» WORK ORDER: If a record holds a picture, leave the picture out and repeat everything else exactly.
==================================================
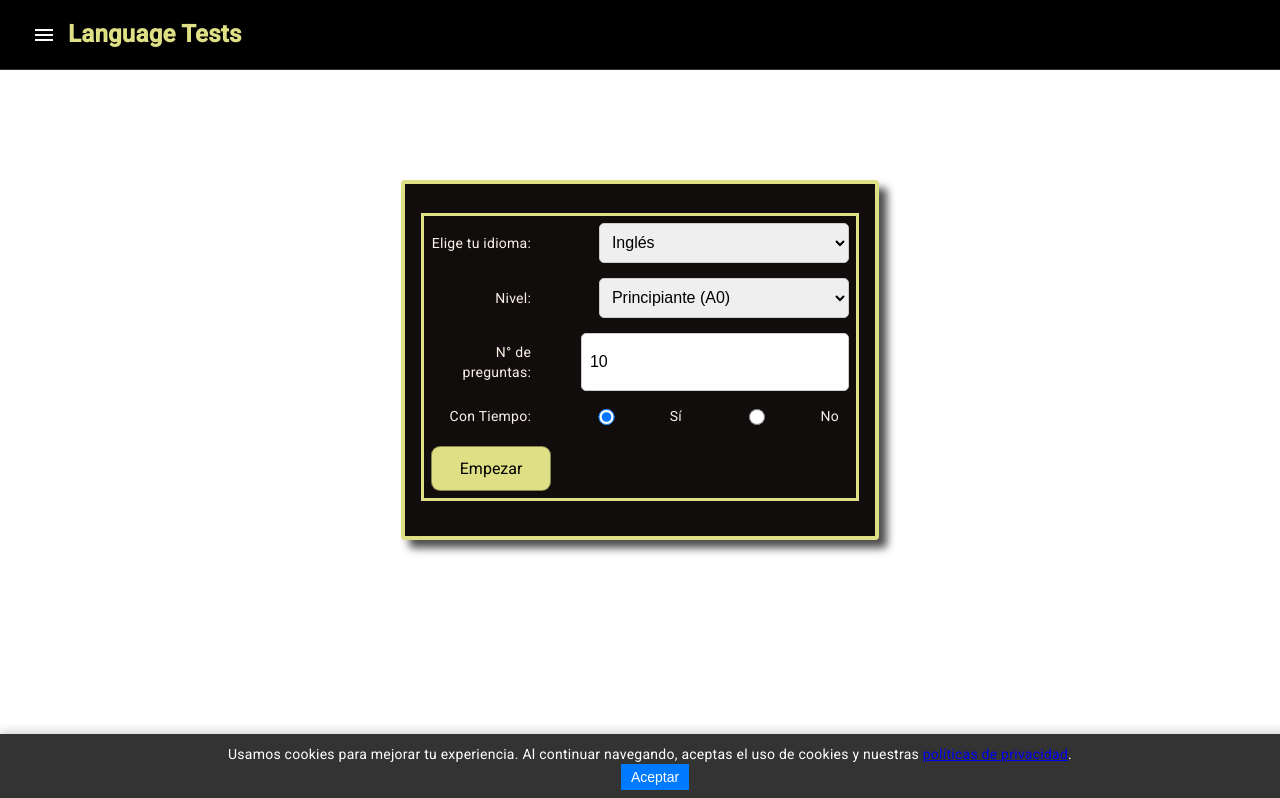
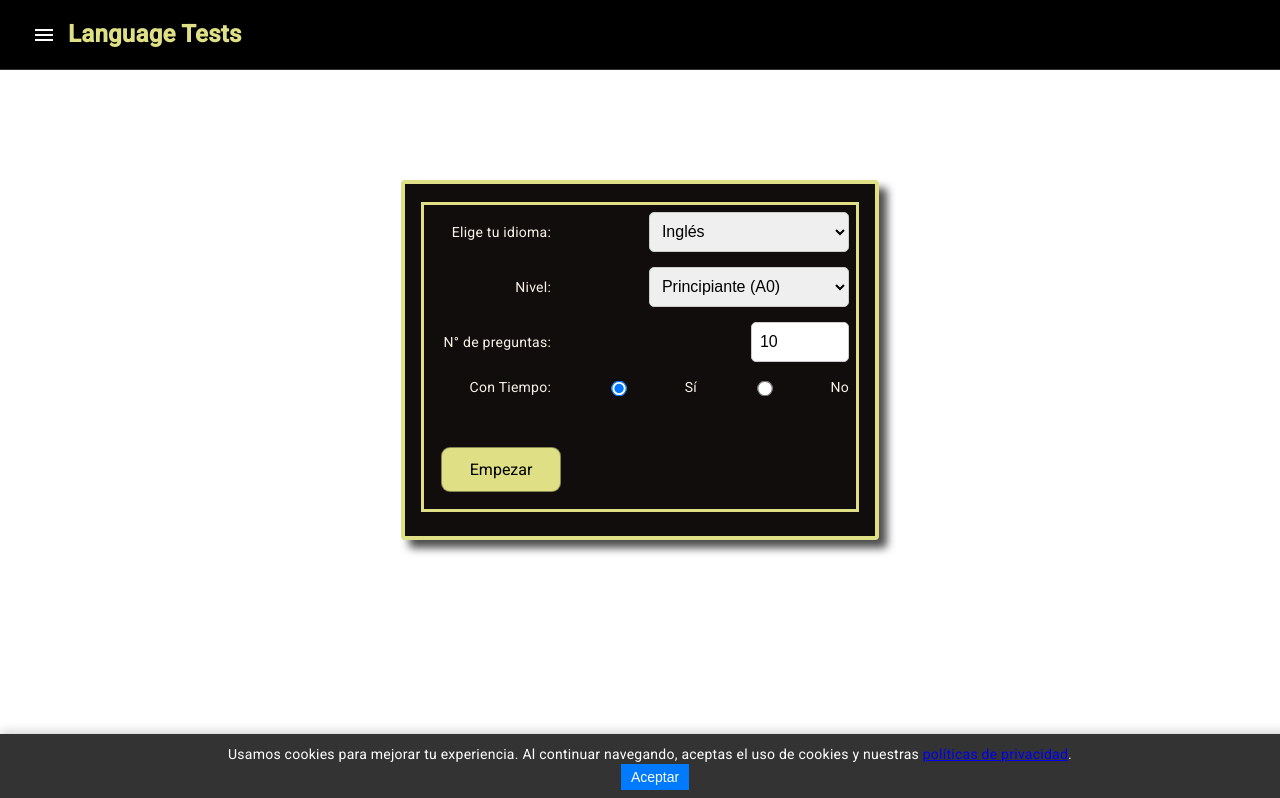
Before and after one commit to sebasxx85/englishProyect, an Angular app: page /home in a window 1280 px wide. Shown: the top 798 px of the page. Built offline with nearby package versions, Linux system fonts and the light colour scheme.

Commit message:
updated boton ingresar

```diff
--- a/src/app/components/home/home.component.html
+++ b/src/app/components/home/home.component.html
@@ -58,6 +58,7 @@
           placeholder="0"
           (input)="validarCantidad()">
         </div>
+
         <div class="form-group">
           <label for="nproyecto" class="timetag">Con Tiempo:</label>
           <input type="radio" id="time-si" name="time" [value]="true" formControlName="time">
--- a/src/app/components/home/home.component.scss
+++ b/src/app/components/home/home.component.scss
@@ -7,9 +7,8 @@ form {
 
 label {
   font-size: 14px;
-  width: 100px; /* Se asigna un ancho fijo para todos los labels */
+  width: 120px; /* Se asigna un ancho fijo para todos los labels */
   text-align: right;
-  margin-right: 10px;
 }
 
 input, select {
@@ -18,8 +17,8 @@ input, select {
   font-size: 16px;
   border: 1px solid #ccc;
   border-radius: 5px;
-  width: 100%;
-  max-width: 250px; /* Se mantiene igual en todos los formularios */
+  width: 80%;
+  max-width: 200px; /* Se mantiene igual en todos los formularios */
   height: 40px; /* Se asegura de que todos los campos tengan la misma altura */
 }
 
@@ -62,6 +61,18 @@ input, select {
 .form-group label.time {
   width: auto; /* Ajusta los labels para radio buttons */
   margin-left: 5px;
+}
+
+.cantidadinput {
+  height: 22px; /* Misma altura que los otros inputs */
+  width: 30%; /* La mitad del ancho de los otros inputs */
+  max-width: 80px; /* Controla que no crezca demasiado en pantallas grandes */
+}
+
+.cantidad {
+  width: 120px; /* Ajuste según el espacio necesario */
+  text-align: right;
+  margin-right: 10px;
 }
 
   /* Pantallas entre 726px y 926px */
@@ -115,7 +126,9 @@ input, select {
   align-items: start;
   justify-content: start;
   gap: 10px; /* Espacio entre botón y enlace */
-  margin-top: 20px;
+  margin-top: 50px;
+  margin-bottom: 10px;
+  margin-left: 10px;
 }
 
 .boton {
@@ -137,14 +150,13 @@ input, select {
 }
 
 .form-group input[type="radio"] {
-  width: 16px;
-  height: 16px;
-  margin-left: 10px;
+  width: 50%; /* Reducido a la mitad */
+  height: 50%;
+  transform: scale(1.2); /* Alternativa para reducir tamaño sin afectar layout */
 }
 
 .form-group label.time {
   width: auto; /* Ajusta los labels para radio buttons */
-  margin-left: 5px;
 }
 
 ////////////////////////////////* Cookie banner privacy *//////////////////////////////////
```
==================================================
» EXPECTED OUTPUT:
Before and after one commit to sebasxx85/englishProyect, an Angular app: page /home in a window 1280 px wide. Shown: the top 798 px of the page. Built offline with nearby package versions, Linux system fonts and the light colour scheme.

Commit message:
updated boton ingresar

```diff
--- a/src/app/components/home/home.component.html
+++ b/src/app/components/home/home.component.html
@@ -58,6 +58,7 @@
           placeholder="0"
           (input)="validarCantidad()">
         </div>
+
         <div class="form-group">
           <label for="nproyecto" class="timetag">Con Tiempo:</label>
           <input type="radio" id="time-si" name="time" [value]="true" formControlName="time">
--- a/src/app/components/home/home.component.scss
+++ b/src/app/components/home/home.component.scss
@@ -7,9 +7,8 @@ form {
 
 label {
   font-size: 14px;
-  width: 100px; /* Se asigna un ancho fijo para todos los labels */
+  width: 120px; /* Se asigna un ancho fijo para todos los labels */
   text-align: right;
-  margin-right: 10px;
 }
 
 input, select {
@@ -18,8 +17,8 @@ input, select {
   font-size: 16px;
   border: 1px solid #ccc;
   border-radius: 5px;
-  width: 100%;
-  max-width: 250px; /* Se mantiene igual en todos los formularios */
+  width: 80%;
+  max-width: 200px; /* Se mantiene igual en todos los formularios */
   height: 40px; /* Se asegura de que todos los campos tengan la misma altura */
 }
 
@@ -62,6 +61,18 @@ input, select {
 .form-group label.time {
   width: auto; /* Ajusta los labels para radio buttons */
   margin-left: 5px;
+}
+
+.cantidadinput {
+  height: 22px; /* Misma altura que los otros inputs */
+  width: 30%; /* La mitad del ancho de los otros inputs */
+  max-width: 80px; /* Controla que no crezca demasiado en pantallas grandes */
+}
+
+.cantidad {
+  width: 120px; /* Ajuste según el espacio necesario */
+  text-align: right;
+  margin-right: 10px;
 }
 
   /* Pantallas entre 726px y 926px */
@@ -115,7 +126,9 @@ input, select {
   align-items: start;
   justify-content: start;
   gap: 10px; /* Espacio entre botón y enlace */
-  margin-top: 20px;
+  margin-top: 50px;
+  margin-bottom: 10px;
+  margin-left: 10px;
 }
 
 .boton {
@@ -137,14 +150,13 @@ input, select {
 }
 
 .form-group input[type="radio"] {
-  width: 16px;
-  height: 16px;
-  margin-left: 10px;
+  width: 50%; /* Reducido a la mitad */
+  height: 50%;
+  transform: scale(1.2); /* Alternativa para reducir tamaño sin afectar layout */
 }
 
 .form-group label.time {
   width: auto; /* Ajusta los labels para radio buttons */
-  margin-left: 5px;
 }
 
 ////////////////////////////////* Cookie banner privacy *//////////////////////////////////
```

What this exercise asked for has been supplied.